Once an insolvency practitioner (IP) is appointed, directors have a legal duty to cooperate fully. This includes providing all necessary information about the company’s affairs, assets, and liabilities. Any attempt to withhold information could lead to legal repercussions.
5. Director Disqualification
Directors who fail to uphold their responsibilities during insolvency risk being disqualified from acting as a director for up to 15 years. This is a serious consequence that underscores the importance of adhering to legal obligations.
6. Personal Guarantees Come to the Fore
Many directors in Scotland offer personal guarantees to secure business loans. During insolvency, these guarantees may be called upon, meaning directors could face personal financial repercussions.
7. Moratorium on Legal Actions
While not a duty, it’s crucial for directors to understand that when a company enters administration in Scotland, there’s an immediate freeze on most legal actions against the company. This provides a breathing space, allowing the company and the Insolvency Practitioner time to develop a strategy to rescue the business.
8. Responsibility to Notify Relevant Parties
On realising that insolvency is unavoidable, directors have a duty to notify certain parties. This includes employees, shareholders, and all known creditors, ensuring they’re aware of the company’s position.
9. Duty to Minimise Potential Losses
Directors must act diligently to minimise losses to creditors. This could involve cost-cutting, restructuring, or seeking out professional advice at the earliest signs of financial distress.
10. Maintaining Accurate Records
It’s imperative to keep accurate financial records and ensure they’re up-to-date, especially when insolvency looms. Inaccurate records can complicate insolvency proceedings and can lead to accusations of wrongful trading or misfeasance against directors.

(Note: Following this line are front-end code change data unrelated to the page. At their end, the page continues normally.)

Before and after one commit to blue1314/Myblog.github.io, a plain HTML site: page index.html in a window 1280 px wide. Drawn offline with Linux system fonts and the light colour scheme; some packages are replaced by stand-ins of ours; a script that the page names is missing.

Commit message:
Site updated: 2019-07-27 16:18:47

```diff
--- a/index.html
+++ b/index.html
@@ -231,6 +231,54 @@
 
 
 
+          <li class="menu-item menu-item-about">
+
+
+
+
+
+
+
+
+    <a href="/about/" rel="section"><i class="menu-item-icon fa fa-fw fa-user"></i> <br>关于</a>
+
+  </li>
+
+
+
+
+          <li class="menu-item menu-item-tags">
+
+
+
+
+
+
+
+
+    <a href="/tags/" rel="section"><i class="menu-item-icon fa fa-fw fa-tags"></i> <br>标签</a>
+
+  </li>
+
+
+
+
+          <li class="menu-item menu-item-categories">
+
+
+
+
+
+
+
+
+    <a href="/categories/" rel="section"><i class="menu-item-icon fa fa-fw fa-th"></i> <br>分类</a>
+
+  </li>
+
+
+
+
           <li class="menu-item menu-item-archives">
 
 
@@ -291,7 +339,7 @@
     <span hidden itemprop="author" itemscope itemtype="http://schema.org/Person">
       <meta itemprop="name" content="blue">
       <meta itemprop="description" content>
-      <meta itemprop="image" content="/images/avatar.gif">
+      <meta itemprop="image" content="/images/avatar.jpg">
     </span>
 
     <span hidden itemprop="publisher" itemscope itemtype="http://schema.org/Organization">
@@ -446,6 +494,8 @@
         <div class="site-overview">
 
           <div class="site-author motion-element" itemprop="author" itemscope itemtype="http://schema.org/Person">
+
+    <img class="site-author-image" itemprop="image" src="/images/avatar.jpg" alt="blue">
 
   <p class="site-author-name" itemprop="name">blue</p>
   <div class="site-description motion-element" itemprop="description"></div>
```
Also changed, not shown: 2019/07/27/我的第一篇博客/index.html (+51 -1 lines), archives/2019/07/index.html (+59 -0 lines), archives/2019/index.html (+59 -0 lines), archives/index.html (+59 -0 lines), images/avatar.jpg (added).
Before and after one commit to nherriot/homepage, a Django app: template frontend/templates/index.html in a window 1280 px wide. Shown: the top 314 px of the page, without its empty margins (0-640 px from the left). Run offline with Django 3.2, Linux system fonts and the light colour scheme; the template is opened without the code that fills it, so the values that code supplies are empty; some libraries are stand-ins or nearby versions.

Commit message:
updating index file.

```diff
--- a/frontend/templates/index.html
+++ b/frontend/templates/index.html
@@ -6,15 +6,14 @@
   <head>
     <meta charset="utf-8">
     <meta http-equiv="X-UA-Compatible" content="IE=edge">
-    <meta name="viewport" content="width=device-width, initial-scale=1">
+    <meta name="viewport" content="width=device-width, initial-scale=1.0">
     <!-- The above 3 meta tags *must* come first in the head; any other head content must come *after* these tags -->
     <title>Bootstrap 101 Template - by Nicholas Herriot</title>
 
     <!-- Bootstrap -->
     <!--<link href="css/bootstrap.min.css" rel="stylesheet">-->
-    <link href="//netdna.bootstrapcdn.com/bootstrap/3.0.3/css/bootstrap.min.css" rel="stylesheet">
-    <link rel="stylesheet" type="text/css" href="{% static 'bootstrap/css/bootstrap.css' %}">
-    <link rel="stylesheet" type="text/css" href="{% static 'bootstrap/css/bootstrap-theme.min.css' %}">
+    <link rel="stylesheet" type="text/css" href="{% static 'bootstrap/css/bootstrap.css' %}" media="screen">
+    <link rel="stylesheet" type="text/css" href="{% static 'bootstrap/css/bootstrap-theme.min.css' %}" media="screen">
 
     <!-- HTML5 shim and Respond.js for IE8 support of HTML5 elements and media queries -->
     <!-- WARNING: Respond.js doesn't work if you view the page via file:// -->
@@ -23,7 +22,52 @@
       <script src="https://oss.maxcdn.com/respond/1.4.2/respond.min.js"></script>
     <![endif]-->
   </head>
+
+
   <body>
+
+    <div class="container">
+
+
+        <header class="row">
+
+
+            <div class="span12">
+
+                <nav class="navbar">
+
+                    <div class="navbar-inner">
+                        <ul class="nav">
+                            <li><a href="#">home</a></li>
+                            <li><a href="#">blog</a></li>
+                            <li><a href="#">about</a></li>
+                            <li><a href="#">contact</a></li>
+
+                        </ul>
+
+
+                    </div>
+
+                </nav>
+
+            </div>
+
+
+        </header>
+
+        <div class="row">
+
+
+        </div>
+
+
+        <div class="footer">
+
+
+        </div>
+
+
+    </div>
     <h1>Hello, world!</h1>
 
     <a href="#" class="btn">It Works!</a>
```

While the challenges of navigating insolvency in Scotland are many, understanding one’s duties as a director is paramount. By adhering to the legal responsibilities and seeking timely advice, directors can ensure they act ethically, transparently, and in the best interests of all stakeholders. In the complex waters of insolvency, knowledge truly is the director’s compass.